# [EXERCISE DIRECTIONS]
Instruction for the listing below: copy exactly, and only, the lines from the one holding "### Workspace/JSPStudy/src/main/webapp/hyperlink_text.jsp" through its last line, omitting any picture.

# [GIVEN RECORDS]
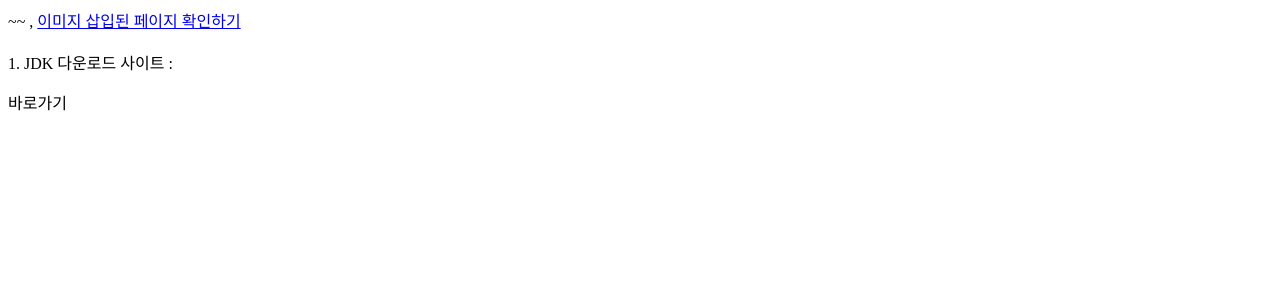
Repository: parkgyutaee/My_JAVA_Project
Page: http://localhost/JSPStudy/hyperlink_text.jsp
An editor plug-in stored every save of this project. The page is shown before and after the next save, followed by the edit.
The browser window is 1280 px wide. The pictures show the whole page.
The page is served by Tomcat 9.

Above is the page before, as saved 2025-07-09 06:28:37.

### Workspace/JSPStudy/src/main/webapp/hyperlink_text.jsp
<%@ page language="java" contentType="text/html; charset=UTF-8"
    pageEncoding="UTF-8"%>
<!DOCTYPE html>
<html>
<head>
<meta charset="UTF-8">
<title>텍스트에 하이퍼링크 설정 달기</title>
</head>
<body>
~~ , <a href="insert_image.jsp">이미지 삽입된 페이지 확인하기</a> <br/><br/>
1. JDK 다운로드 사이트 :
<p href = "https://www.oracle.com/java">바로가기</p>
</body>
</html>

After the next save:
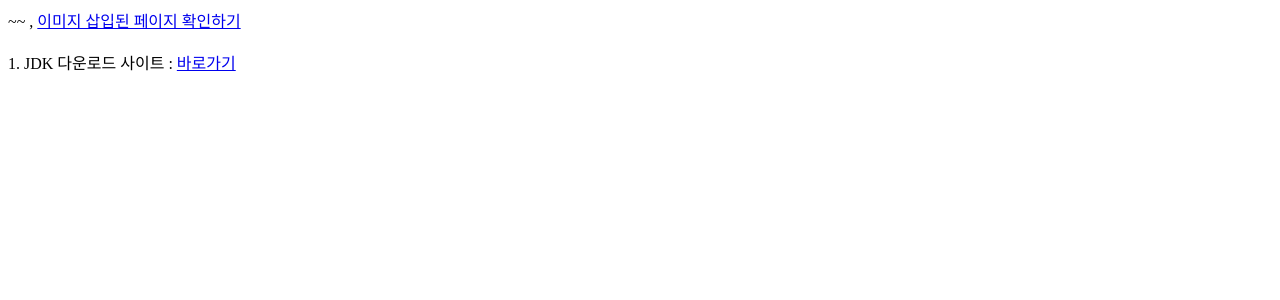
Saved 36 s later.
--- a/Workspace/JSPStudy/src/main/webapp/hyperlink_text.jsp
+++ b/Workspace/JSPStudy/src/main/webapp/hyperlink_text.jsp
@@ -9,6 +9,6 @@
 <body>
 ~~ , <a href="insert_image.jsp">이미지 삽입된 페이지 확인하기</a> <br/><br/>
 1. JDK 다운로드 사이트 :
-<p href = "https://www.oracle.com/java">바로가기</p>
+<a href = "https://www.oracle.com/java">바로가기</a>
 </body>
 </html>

# [FINISHED TASK]
### Workspace/JSPStudy/src/main/webapp/hyperlink_text.jsp
<%@ page language="java" contentType="text/html; charset=UTF-8"
    pageEncoding="UTF-8"%>
<!DOCTYPE html>
<html>
<head>
<meta charset="UTF-8">
<title>텍스트에 하이퍼링크 설정 달기</title>
</head>
<body>
~~ , <a href="insert_image.jsp">이미지 삽입된 페이지 확인하기</a> <br/><br/>
1. JDK 다운로드 사이트 :
<p href = "https://www.oracle.com/java">바로가기</p>
</body>
</html>

After the next save:
Saved 36 s later.
--- a/Workspace/JSPStudy/src/main/webapp/hyperlink_text.jsp
+++ b/Workspace/JSPStudy/src/main/webapp/hyperlink_text.jsp
@@ -9,6 +9,6 @@
 <body>
 ~~ , <a href="insert_image.jsp">이미지 삽입된 페이지 확인하기</a> <br/><br/>
 1. JDK 다운로드 사이트 :
-<p href = "https://www.oracle.com/java">바로가기</p>
+<a href = "https://www.oracle.com/java">바로가기</a>
 </body>
 </html>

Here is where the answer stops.